Aim of the task:
Each line below containing the word "print" needs to be shown.

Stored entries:

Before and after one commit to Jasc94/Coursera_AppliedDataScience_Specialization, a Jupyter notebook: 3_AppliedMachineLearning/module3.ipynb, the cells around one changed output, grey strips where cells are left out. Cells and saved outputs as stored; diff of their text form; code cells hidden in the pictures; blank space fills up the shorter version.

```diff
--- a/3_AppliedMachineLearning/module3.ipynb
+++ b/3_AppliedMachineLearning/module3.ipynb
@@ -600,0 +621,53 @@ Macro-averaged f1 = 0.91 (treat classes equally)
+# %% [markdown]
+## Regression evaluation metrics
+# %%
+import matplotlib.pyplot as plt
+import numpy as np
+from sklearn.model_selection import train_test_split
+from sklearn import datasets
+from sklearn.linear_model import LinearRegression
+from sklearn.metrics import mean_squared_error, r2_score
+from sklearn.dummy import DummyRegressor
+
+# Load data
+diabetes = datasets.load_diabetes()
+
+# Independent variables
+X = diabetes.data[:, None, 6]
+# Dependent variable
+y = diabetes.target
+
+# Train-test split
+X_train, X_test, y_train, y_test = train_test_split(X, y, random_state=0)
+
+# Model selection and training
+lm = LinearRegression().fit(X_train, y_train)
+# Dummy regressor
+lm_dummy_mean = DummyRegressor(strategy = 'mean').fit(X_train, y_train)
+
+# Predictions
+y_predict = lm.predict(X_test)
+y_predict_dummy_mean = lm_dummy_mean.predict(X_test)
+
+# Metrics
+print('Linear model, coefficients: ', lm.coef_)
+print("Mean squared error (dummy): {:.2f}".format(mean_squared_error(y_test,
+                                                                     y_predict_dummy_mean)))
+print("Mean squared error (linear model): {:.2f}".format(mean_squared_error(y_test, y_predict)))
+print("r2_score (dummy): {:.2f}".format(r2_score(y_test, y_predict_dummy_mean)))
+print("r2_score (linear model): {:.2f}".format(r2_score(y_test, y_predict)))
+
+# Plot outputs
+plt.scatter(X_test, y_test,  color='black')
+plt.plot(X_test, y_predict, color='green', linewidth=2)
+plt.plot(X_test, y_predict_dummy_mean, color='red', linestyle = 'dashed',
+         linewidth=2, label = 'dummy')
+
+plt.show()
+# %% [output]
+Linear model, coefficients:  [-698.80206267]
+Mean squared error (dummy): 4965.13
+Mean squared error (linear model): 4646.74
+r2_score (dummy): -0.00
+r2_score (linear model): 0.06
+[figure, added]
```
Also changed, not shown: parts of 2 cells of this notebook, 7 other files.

---

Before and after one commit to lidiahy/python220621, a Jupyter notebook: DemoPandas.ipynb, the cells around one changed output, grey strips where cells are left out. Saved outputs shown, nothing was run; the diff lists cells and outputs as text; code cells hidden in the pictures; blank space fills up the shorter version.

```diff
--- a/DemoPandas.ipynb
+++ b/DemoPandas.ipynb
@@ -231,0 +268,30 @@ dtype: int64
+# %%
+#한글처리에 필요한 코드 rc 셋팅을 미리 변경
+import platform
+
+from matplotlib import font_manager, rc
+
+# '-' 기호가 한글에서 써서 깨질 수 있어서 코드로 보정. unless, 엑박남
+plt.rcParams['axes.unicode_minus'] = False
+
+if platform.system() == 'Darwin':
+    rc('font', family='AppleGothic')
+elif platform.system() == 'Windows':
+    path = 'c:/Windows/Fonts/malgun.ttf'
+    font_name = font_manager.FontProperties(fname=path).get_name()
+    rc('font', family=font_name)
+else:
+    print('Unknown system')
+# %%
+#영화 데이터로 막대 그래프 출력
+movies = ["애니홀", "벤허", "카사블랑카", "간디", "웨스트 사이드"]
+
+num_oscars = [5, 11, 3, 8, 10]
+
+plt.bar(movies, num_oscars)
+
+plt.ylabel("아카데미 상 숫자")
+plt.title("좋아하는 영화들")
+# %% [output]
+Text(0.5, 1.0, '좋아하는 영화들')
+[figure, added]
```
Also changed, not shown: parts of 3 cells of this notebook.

--

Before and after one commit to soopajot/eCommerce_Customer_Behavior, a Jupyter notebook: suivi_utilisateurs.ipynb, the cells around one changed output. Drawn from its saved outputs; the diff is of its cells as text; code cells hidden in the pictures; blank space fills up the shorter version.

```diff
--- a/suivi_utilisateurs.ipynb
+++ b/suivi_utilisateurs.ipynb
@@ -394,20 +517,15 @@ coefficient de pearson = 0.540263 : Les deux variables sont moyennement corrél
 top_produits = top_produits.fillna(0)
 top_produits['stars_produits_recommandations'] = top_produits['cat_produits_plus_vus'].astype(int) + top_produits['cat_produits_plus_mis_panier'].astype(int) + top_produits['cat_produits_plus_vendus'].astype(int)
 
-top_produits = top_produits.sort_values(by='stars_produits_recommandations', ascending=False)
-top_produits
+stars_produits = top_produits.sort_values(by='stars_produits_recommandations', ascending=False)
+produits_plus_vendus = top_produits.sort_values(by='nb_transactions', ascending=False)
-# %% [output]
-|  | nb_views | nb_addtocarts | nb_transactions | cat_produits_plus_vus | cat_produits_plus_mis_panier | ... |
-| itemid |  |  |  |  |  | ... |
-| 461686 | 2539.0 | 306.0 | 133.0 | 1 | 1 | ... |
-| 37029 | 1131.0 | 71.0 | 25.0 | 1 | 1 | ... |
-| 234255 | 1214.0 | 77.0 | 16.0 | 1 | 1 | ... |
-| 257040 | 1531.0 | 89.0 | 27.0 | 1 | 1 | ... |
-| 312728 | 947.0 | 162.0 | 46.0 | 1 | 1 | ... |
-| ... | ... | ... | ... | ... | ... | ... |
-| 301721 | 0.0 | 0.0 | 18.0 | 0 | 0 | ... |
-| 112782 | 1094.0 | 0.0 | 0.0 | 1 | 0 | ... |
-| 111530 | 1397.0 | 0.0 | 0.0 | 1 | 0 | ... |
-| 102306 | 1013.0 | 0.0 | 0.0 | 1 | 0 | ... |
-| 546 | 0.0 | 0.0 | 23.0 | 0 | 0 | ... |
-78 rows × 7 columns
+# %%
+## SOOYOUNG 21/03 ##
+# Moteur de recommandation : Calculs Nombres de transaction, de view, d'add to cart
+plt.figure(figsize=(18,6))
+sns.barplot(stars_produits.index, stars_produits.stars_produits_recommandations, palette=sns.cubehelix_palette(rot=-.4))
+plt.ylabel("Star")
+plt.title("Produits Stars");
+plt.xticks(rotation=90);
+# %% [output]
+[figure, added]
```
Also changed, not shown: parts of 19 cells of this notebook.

Result for this exercise:
+print('Linear model, coefficients: ', lm.coef_)
+print("Mean squared error (dummy): {:.2f}".format(mean_squared_error(y_test,
+print("Mean squared error (linear model): {:.2f}".format(mean_squared_error(y_test, y_predict)))
+print("r2_score (dummy): {:.2f}".format(r2_score(y_test, y_predict_dummy_mean)))
+print("r2_score (linear model): {:.2f}".format(r2_score(y_test, y_predict)))
+    print('Unknown system')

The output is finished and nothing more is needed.